Since restrictions on the sale of high-powered magnets were lifted in 2016, injuries relating to magnets have skyrocketed, and experts are concerned that parents might not realize how serious injuries from these magnets can be. When swallowed, high-powered magnets are strong enough to connect inside the body, which can create holes in the intestines, requiring emergency surgery to fix. To help parents and caregivers keep their children safer, Harborview Injury Prevention & Research Center is joining other advocates across the country to raise awareness about the dangers of high-powered magnets.
High-powered magnets (also known as rare earth or neodymium magnets) can be found in a variety of products. Desk sets are large numbers of small, strong magnets that often come in a cube, ball, or egg shape, and the magnets are not enclosed in plastic or other material. Research shows that about half of injuries to children relating to high-powered magnets come from these types of sets.
There are also high-powered magnetic construction sets, which contain plastic rods with magnets at the ends and small metal balls, and tile or panel building sets, which enclose magnets in plastic tiles that are too large to be swallowed. Some of these products meet safety standards, but other might not, meaning parents and caregivers need to think carefully about what they are bringing into their homes.
Child magnet injuries have become increasingly common over the past few decades. A 2013 study co-authored by pediatrician and HIPRC core member Beth Ebel, M.D., MPH found that 74 percent of magnetic foreign bodies were ingested and 21 percent were intranasal.
High-powered magnet sets are one of those “hidden hazards” that put children of all ages, including older children and teens, at risk. Here’s what parents and caregivers should know:
High-powered magnets are more dangerous than many people realize.
It’s hard to keep track of them.
Just because a product is on the market does not mean it is safe to have in your home.
The symptoms after swallowing high-powered magnets are similar to common illnesses: vomiting (throwing up), fever, and stomach pain. If your child is showing these symptoms and you have high-powered magnets in your home, magnets might be the cause.
More safety information is available from Prevent Child Injury.

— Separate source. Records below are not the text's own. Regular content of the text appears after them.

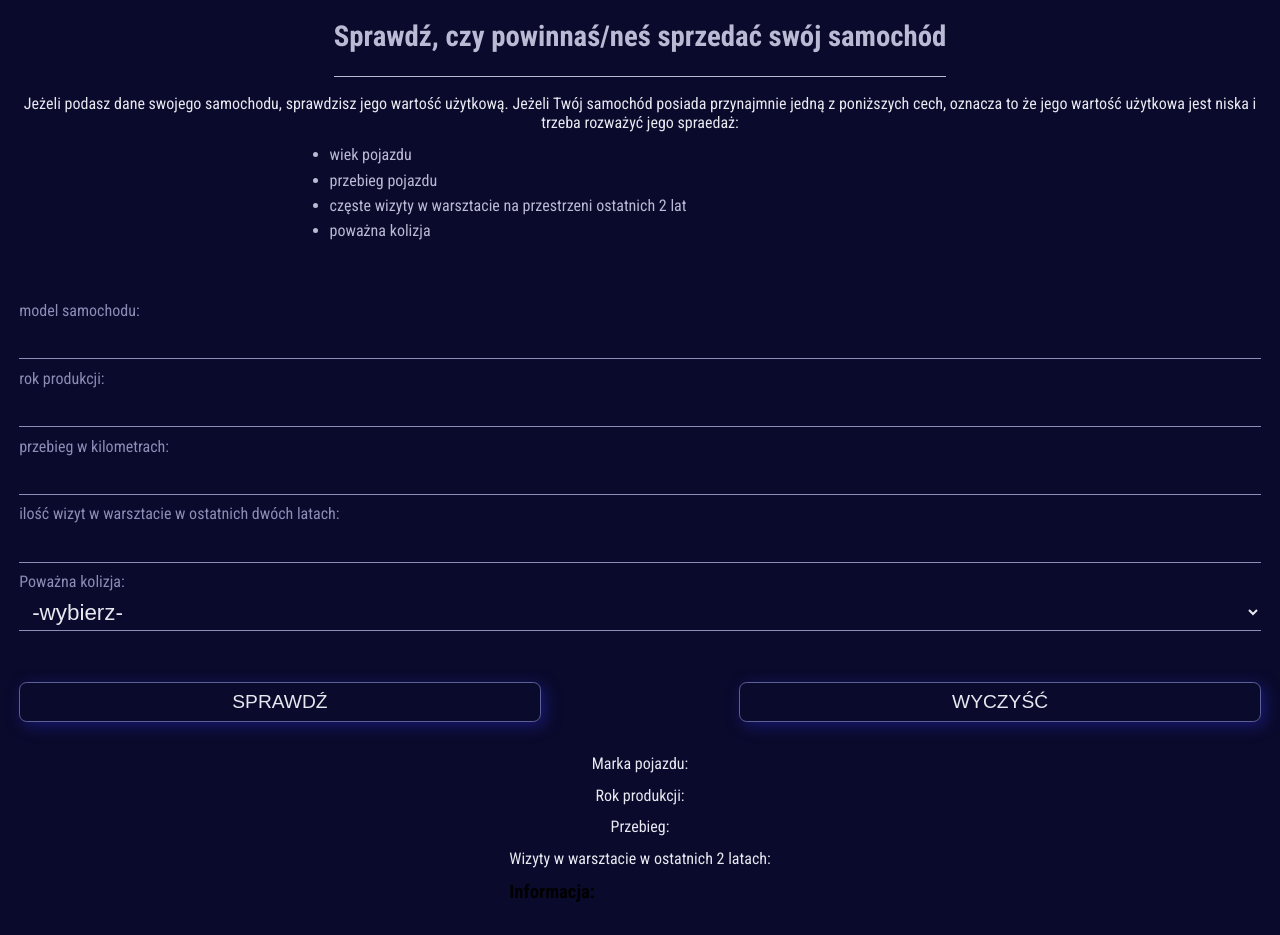
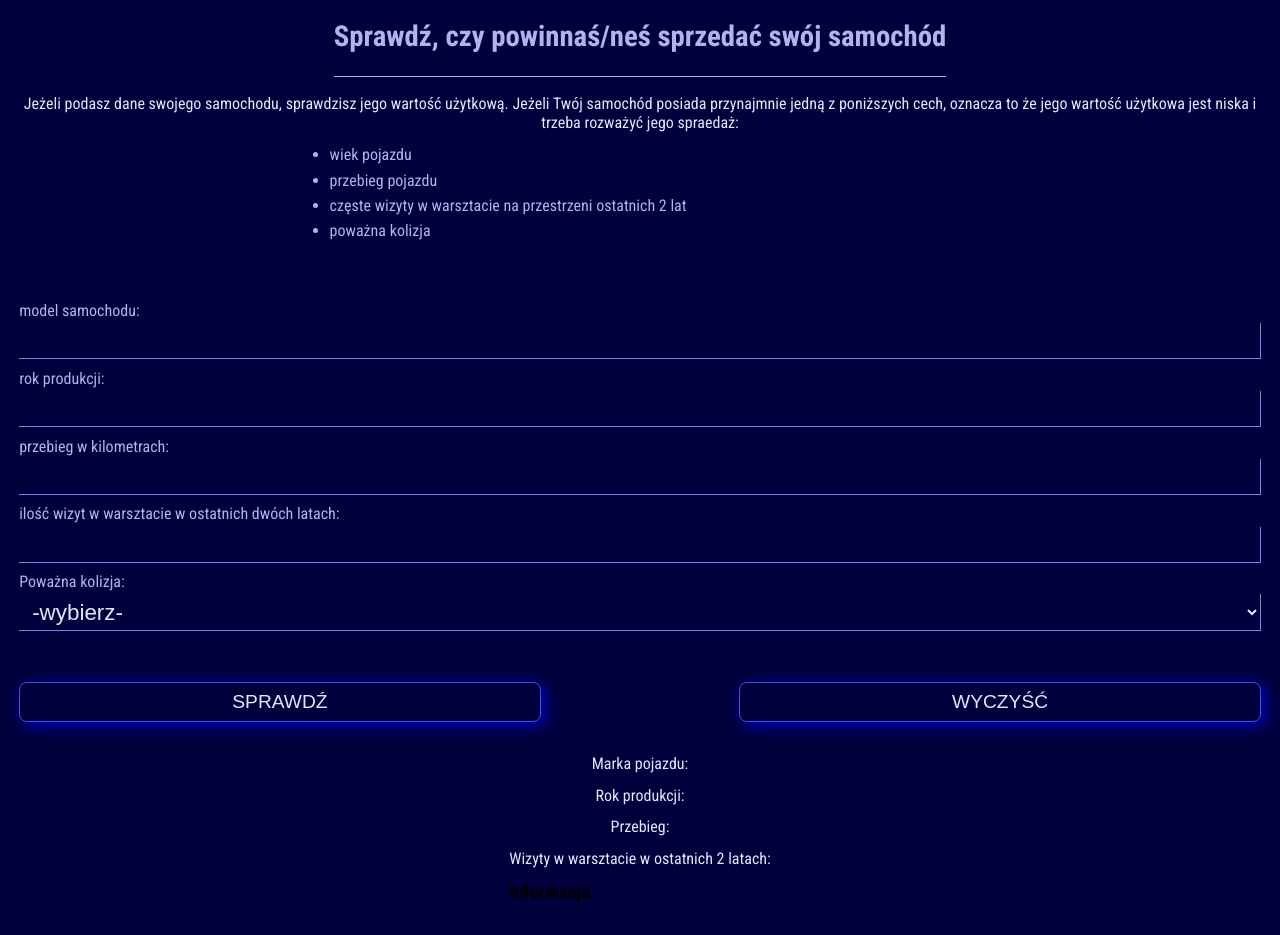
Before and after one commit to Scorpion19702022/should-you-sell-the-car, a website: page index.html in a window 1280 px wide. Drawn offline with Linux system fonts and the light colour scheme.

Commit message:
correction colors

```diff
--- a/sass/style.scss
+++ b/sass/style.scss
@@ -7,14 +7,14 @@
 }
 
 :root {
-	--color-lightone: #e8e8f0;
-	--color-lighttwo: #babad4;
-	--color-lightthree: #8c8cb7;
-	--color-middleone: #5e5e9a;
-	--color-middletwo: #191970;
-	--color-middlethree: #11114e;
-	--color-darkone: #0a0a2c;
-	--color-darktwo: #02020b;
+	--color-lightone: #e5e5fa;
+	--color-lighttwo: #b2b2f0;
+	--color-lightthree: #7f7fe6;
+	--color-middleone: #4c4cdc;
+	--color-middletwo: #0000cd;
+	--color-middlethree: #00007b;
+	--color-darkone: #00003d;
+	--color-darktwo: #000014;
 	--color-info: #ffff00;
 	--color-error: #ff0000;
 }
@@ -79,7 +79,7 @@ li {
 		display: flex;
 		text-align: left;
 		font-size: 1rem;
-		color: var(--color-lightthree);
+		color: var(--color-lighttwo);
 		margin: 0.6em 0 0.2em;
 	}
 	input,
@@ -91,6 +91,7 @@ li {
 		border: none;
 		color: var(--color-lightone);
 		border-bottom: 0.04em solid var(--color-lightthree);
+		border-right: 0.04em solid var(--color-lightthree);
 	}
 }
 
```
Also changed, not shown: css/style.css, 1 other file.
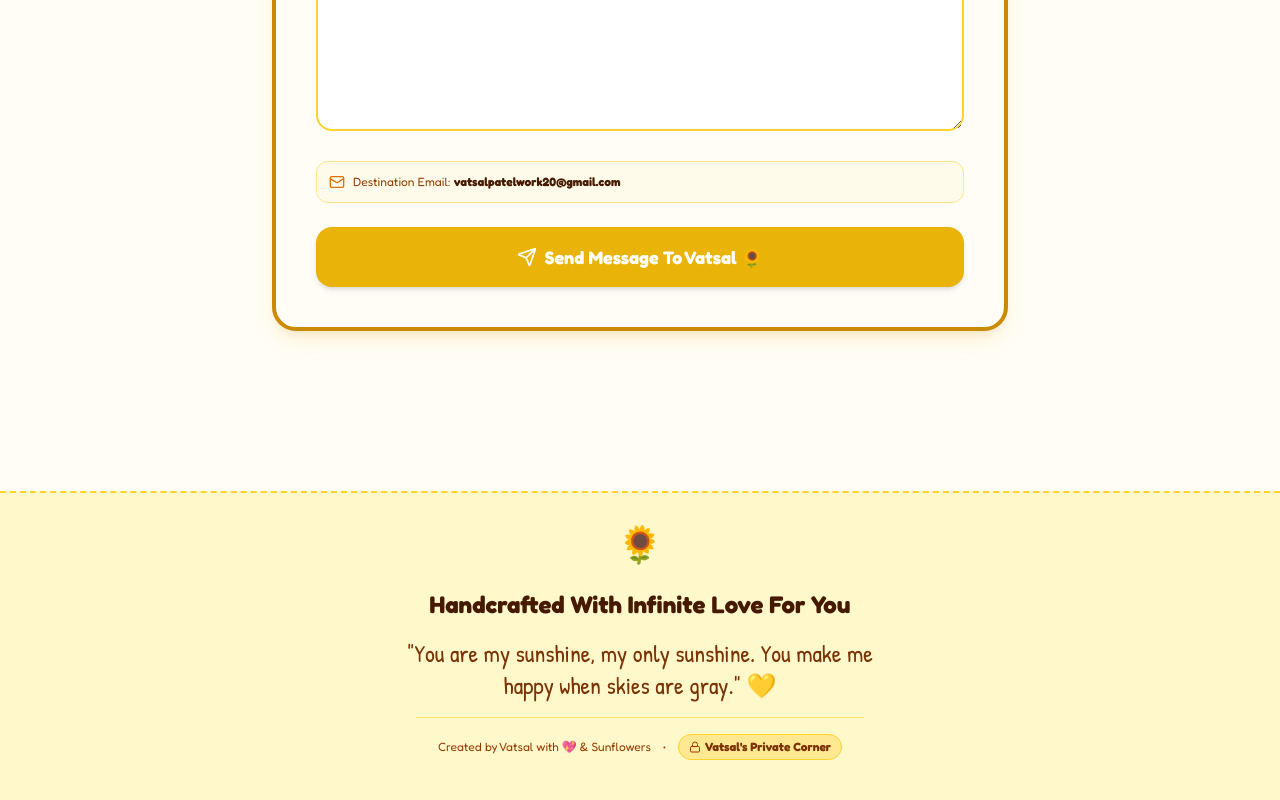
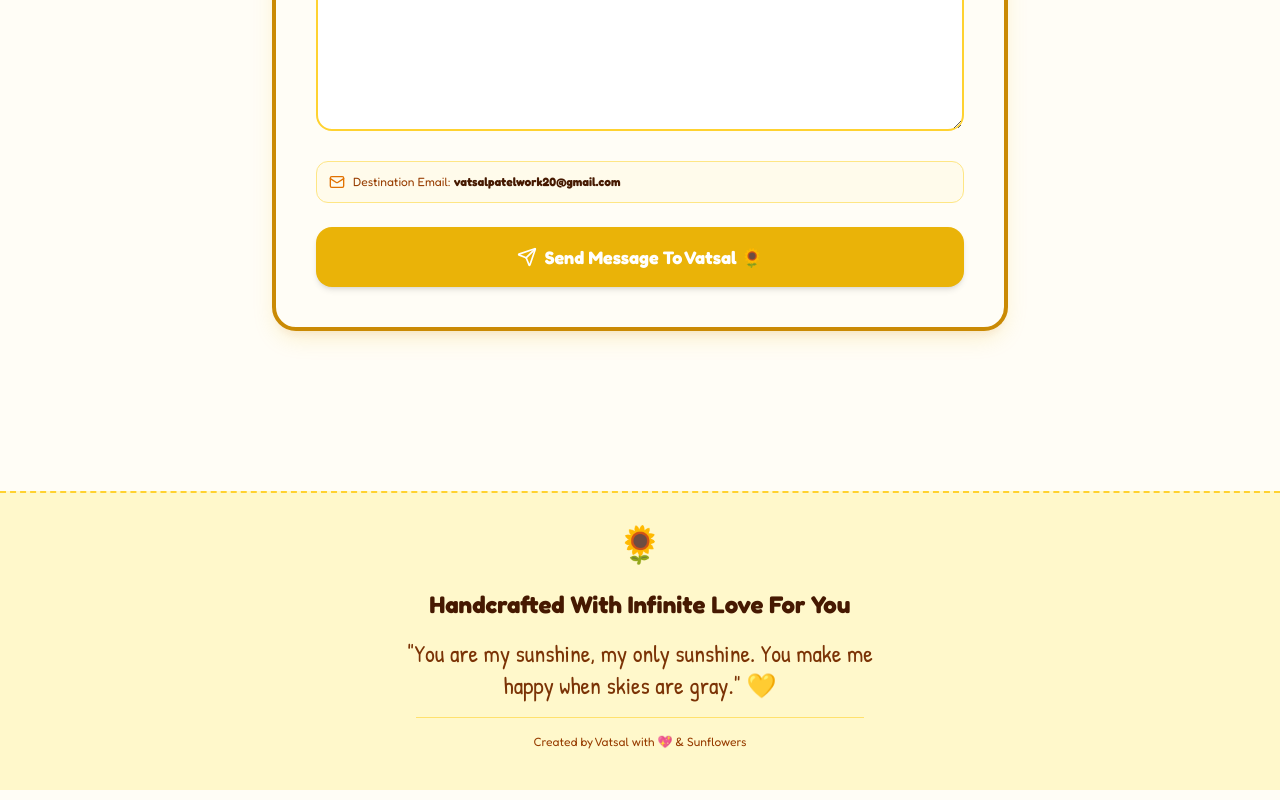
Before and after one commit to Vatsalls/apologyletter, a React (Vite) app: page / in a window 1280 px wide. Shown: the part 2641-3441 px from the top of the page. Built offline with nearby package versions, Linux system fonts and the light colour scheme; no server answers.

Commit message:
Update Footer.tsx

```diff
--- a/src/components/Footer.tsx
+++ b/src/components/Footer.tsx
@@ -1,11 +1,6 @@
 import React from 'react';
-import { Heart, Sun, Lock } from 'lucide-react';
 
-interface FooterProps {
-  onOpenSecretAdmin: () => void;
-}
-
-export const Footer: React.FC<FooterProps> = ({ onOpenSecretAdmin }) => {
+export const Footer: React.FC = () => {
   return (
     <footer className="mt-20 border-t-2 border-dashed border-amber-300 bg-[#FEF08A]/40 py-10 px-4 text-center">
       <div className="max-w-4xl mx-auto space-y-4">
@@ -23,16 +18,8 @@ export const Footer: React.FC<FooterProps> = ({ onOpenSecretAdmin }) => {
           "You are my sunshine, my only sunshine. You make me happy when skies are gray." 💛
         </p>
 
-        <div className="pt-4 flex flex-col sm:flex-row items-center justify-center gap-3 text-xs font-cute text-amber-800 border-t border-amber-300/60 max-w-md mx-auto">
+        <div className="pt-4 flex items-center justify-center gap-3 text-xs font-cute text-amber-800 border-t border-amber-300/60 max-w-md mx-auto">
           <span>Created by Vatsal with 💖 & Sunflowers</span>
-          <span className="hidden sm:inline">•</span>
-          <button
-            onClick={onOpenSecretAdmin}
-            className="hover:underline text-amber-900 font-bold flex items-center gap-1 bg-amber-200/80 px-2.5 py-1 rounded-full border border-amber-300"
-          >
-            <Lock className="w-3 h-3 text-amber-800" />
-            <span>Vatsal's Private Corner</span>
-          </button>
         </div>
 
       </div>
```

Prevent Child Injury is a national group of organizations and individuals, including researchers, health professionals, educators, and child advocates, working together to prevent injuries to children and adolescents in the U.S. Prevent Child Injury promotes coordinated communication to the public about prevention of child injury, which is the leading cause of death of our nation’s youth. To become a member of Prevent Child Injury or for more information and resources on this and other child injury topics, please visit www.preventchildinjury.org.